when the patient is unconscious.”
The device being developed in Wales involving both nanotechnology
and wireless mobile technology will transmit readings from the
sensor to mobile phones and subsequently to the NHS and the clinical
team responsible for the patient care. It will also provide an
emergency alert to next of kin or medical personnel if the patient
is suffering from hypoglycaemia attack.
The device will provide continuous blood glucose measurement
using nanowires biosensor, unlike the commonly used ‘finger stick’
glucose meter that requires patients to carry out up to ten tests a
It will also differ from the majority of products on the market,
as the process is non-invasive and pain free. The blood sample is
collected via an array of micro-needles — measuring less than 1mm
from the dermal layer of the skin — which has fewer nerve endings.
Dr Vincent Teng of Swansea University’s College
of Engineering examines nanowire biosensors using state-of-the-art
fabrication techniques at the Centre for NanoHealth.
Edwina Hart, Minister for Business, Enterprise, Technology and
Science, said it has the potential to create significant health
benefits for patients, savings for the NHS and create direct
benefits for the Welsh economy: “It is another example of the high
level research being undertaken in Wales with support from the Welsh
Government and illustrates the importance of our universities
working in collaboration with industry to bring new products to
The prototype is to be developed over the next 30 months and will
have a direct and rapid route to market through the industry
consortium.

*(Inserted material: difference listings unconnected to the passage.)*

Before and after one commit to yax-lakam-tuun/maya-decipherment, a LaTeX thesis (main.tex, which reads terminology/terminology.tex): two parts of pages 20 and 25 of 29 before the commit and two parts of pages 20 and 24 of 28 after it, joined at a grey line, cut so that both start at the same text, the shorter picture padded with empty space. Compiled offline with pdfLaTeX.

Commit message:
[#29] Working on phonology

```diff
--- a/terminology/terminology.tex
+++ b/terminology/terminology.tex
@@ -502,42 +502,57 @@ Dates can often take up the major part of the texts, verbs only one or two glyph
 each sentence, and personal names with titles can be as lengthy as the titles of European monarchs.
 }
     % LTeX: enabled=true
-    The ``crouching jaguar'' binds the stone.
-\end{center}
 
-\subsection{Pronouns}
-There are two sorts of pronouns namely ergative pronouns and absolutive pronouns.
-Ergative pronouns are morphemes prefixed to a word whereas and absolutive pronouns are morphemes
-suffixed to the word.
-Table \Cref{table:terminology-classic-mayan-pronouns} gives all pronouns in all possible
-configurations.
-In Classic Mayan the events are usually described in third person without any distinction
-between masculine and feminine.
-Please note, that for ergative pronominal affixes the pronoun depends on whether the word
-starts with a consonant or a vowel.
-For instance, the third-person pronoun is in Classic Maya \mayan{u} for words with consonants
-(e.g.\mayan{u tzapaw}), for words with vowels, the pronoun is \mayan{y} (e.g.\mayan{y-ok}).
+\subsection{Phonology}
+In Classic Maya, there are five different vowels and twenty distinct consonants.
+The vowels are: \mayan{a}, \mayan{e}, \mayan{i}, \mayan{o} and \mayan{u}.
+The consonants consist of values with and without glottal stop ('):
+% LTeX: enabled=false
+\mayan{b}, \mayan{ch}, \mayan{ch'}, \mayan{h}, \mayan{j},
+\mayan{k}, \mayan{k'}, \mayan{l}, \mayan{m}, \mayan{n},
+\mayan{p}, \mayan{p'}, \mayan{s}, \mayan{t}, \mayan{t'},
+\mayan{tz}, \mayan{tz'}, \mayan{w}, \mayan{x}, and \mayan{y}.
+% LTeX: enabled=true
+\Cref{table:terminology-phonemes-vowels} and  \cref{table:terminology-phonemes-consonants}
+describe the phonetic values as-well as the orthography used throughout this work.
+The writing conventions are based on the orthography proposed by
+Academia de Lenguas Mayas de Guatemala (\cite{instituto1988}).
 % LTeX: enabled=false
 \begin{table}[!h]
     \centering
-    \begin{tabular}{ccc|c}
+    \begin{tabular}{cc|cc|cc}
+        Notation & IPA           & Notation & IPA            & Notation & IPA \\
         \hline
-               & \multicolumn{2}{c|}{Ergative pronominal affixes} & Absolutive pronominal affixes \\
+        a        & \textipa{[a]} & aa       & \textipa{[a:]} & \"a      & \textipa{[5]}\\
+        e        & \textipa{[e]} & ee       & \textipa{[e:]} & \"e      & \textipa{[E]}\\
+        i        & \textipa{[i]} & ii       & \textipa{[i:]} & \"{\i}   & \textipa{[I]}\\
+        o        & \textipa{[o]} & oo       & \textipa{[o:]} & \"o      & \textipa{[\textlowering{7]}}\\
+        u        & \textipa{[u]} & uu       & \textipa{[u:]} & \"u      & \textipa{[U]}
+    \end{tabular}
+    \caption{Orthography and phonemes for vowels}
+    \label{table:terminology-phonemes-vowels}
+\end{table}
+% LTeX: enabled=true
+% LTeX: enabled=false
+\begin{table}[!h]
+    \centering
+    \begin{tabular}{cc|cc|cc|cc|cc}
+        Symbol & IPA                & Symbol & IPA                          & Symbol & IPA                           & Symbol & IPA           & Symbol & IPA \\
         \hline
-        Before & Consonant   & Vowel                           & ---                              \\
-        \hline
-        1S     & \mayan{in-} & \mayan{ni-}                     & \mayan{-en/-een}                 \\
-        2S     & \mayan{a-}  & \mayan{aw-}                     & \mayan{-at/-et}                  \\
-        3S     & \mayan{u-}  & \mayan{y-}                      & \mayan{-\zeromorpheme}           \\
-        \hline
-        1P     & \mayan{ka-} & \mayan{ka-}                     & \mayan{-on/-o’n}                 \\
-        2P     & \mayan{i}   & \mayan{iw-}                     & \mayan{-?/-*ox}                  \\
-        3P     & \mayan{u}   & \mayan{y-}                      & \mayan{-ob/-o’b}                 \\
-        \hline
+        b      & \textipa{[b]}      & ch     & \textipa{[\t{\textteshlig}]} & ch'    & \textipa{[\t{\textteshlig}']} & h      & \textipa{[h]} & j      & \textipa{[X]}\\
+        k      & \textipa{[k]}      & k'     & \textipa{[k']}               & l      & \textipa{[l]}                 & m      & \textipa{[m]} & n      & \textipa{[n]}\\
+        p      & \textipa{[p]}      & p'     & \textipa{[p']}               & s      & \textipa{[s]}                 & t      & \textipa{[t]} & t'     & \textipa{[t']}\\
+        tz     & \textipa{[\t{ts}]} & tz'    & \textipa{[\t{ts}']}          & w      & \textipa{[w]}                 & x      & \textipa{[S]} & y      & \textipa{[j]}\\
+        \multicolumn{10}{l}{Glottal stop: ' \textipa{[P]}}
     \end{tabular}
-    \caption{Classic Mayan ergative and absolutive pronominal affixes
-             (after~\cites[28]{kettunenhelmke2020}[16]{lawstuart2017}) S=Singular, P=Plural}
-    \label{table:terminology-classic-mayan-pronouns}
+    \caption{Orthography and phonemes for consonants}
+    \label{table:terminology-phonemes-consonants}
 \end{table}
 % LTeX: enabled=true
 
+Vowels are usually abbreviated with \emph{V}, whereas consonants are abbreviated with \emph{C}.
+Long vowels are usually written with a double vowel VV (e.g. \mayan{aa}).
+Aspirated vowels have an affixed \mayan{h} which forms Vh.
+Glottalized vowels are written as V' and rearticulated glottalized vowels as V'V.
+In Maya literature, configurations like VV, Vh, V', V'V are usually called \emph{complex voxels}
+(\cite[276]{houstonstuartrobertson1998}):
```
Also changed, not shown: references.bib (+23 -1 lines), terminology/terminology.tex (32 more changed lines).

The monitoring system will have the capability to be
adapted for other chronic conditions, such as coronary heart
disease, stroke, cancer and asthma etc.